WHAT IS NEEDED: Copy out, from the entries below, each line holding the string "Construction".

··· DATA FOR PROCESSING

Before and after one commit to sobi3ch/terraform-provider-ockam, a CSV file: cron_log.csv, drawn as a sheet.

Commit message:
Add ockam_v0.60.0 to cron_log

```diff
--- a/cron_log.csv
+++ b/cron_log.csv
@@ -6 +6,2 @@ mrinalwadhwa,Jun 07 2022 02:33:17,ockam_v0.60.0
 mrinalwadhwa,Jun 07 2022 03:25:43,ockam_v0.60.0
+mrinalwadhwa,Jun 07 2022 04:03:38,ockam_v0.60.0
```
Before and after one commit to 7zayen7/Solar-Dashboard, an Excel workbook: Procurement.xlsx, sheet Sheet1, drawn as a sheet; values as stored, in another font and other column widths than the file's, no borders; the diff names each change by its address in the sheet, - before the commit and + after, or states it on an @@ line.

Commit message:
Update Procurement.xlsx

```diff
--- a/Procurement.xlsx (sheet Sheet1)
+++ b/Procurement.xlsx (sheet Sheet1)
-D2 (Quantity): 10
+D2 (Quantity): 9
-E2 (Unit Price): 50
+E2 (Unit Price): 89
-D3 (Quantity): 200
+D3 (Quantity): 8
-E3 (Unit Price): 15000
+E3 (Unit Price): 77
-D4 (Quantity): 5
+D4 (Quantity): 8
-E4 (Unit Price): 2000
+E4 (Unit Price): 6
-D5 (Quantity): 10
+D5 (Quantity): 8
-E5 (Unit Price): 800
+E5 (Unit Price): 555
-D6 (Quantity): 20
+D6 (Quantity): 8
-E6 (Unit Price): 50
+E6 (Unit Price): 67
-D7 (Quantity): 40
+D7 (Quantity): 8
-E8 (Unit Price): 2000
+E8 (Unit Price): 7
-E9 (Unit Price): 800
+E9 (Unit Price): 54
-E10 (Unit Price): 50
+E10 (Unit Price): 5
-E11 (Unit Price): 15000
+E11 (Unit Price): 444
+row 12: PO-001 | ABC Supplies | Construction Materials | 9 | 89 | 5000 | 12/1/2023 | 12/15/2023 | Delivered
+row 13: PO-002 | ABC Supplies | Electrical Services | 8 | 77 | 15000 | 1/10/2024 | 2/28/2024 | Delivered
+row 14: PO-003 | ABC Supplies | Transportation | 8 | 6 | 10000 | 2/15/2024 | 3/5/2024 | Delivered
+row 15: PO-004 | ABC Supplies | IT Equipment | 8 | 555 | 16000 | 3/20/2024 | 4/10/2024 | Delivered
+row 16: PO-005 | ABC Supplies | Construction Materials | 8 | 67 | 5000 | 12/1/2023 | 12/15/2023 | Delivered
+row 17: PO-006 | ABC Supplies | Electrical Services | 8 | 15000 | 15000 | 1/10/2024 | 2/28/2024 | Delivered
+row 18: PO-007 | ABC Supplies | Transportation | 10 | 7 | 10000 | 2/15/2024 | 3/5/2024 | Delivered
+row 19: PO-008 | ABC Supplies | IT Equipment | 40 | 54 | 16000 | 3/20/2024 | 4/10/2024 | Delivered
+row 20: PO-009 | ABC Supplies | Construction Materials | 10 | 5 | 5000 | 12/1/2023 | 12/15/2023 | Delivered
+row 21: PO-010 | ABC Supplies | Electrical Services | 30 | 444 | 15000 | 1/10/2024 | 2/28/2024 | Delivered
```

······

SOLUTION:
+row 12: PO-001 | ABC Supplies | Construction Materials | 9 | 89 | 5000 | 12/1/2023 | 12/15/2023 | Delivered
+row 16: PO-005 | ABC Supplies | Construction Materials | 8 | 67 | 5000 | 12/1/2023 | 12/15/2023 | Delivered
+row 20: PO-009 | ABC Supplies | Construction Materials | 10 | 5 | 5000 | 12/1/2023 | 12/15/2023 | Delivered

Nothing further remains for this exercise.